6 Tips for Dealing with Dry Lips
You have to up your lip game.
In cooler weather, you might notice your lips getting drier than usual. It makes sense—the skin on your lips is thin and delicate, and the cold and lack of moisture in the winter can dry it out. But that doesn’t mean you have to grin and bear it. These steps will help keep your lips happy and hydrated during the colder months.
1. Take warm, not hot, showers.
Indulging in a steaming-hot shower in the winter months may feel oh-so-good, but the hot water can dry out your skin (yes, the skin on your lips counts!). A better bet: take a short, lukewarm shower; moisturize; then wrap yourself up in your coziest robe and wool socks.
Just as you exfoliate your face (and other parts of your body), you should exfoliate your lips to get rid of dead skin cells. Doing so regularly will leave you with healthier-looking lips. Try ChapStick Total Hydration Conditioning Lip Scrub, which gently exfoliates while leaving lips soft and smooth. Rub the product onto your lips in small, circular motions, then wipe off with a damp cloth.
3. Moisturize, moisturize, moisturize.
After using an exfoliator, follow with a lip balm to keep your lips hydrated. You should also use lip balm as necessary throughout the day, and before you go to bed.
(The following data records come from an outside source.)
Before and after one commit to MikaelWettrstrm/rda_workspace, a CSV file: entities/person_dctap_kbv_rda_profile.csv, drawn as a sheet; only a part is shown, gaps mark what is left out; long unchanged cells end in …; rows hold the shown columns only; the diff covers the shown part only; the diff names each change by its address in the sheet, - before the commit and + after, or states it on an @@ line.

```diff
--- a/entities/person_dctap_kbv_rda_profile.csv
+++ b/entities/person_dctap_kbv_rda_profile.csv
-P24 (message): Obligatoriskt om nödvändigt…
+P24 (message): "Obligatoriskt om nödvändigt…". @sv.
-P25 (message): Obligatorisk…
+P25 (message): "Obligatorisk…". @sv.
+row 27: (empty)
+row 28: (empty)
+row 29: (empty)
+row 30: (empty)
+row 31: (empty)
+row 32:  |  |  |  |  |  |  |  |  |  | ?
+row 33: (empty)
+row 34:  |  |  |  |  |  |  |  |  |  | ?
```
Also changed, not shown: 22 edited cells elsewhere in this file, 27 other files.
Don’t use lip balms that cause your lips to sting or tingle, and look for a balm with soothing ingredients—think: jojoba oil, olive oil, and shea butter—like ChapStick Total Hydration 3 in 1. If you have chapped lips, look for a balm with soothing and cooling ingredients. ChapStick Medicated Lip Balm contains camphor, menthol, and phenol that help provide relief for chapped lips. Another important ingredient: sunscreen. Use a lip-specific SPF—it’s less sunny, but the sun still makes appearances throughout the winter. Additionally, any snow on the ground reflects sunlight, which means more UV rays bouncing onto your skin.
4. Cover your mouth.
During the winter, you don’t leave the house without a hat, scarf, and gloves to cover your head, neck, and hands. Take an extra step and pull your scarf over your mouth, too, to protect your lips from the cold winter wind.
5. Stay hydrated.
When it’s chilly, you may also be exposed to very dry heat indoors. Your H2O needs may vary according to your overall health and how active you are, but as a rule of thumb, women should aim for 11.5 cups of fluids a day (including what you get from food). You can also switch on a humidifier to help balance the moisture in your home, which will also help at night if you have a tendency to mouth-breathe.
6. Lay off the matte lipsticks.
You might want to add a pop of color to your lips when it’s cold and dreary out, but matte products, which have less oil, can further dry out a parched pout. Instead, go for lip stains or glosses, or use a tinted lip balm like ChapStick Total Hydration Moisture + Tint to moisturize and add color. If you can’t give up your favorite lipstick for the winter, be sure to apply a lip balm under your chosen shade.
7. Stop licking your lips.
Once your lips are dry, you might think that licking your lips will help. But enzymes in saliva that are meant to digest food can be irritating to your lips. Plus, after you lick your lips, the saliva evaporates, making them drier than they were to begin with. Instead, use lip balm.
Find other great health and wellness stories at MarthaStewart.com/Strive.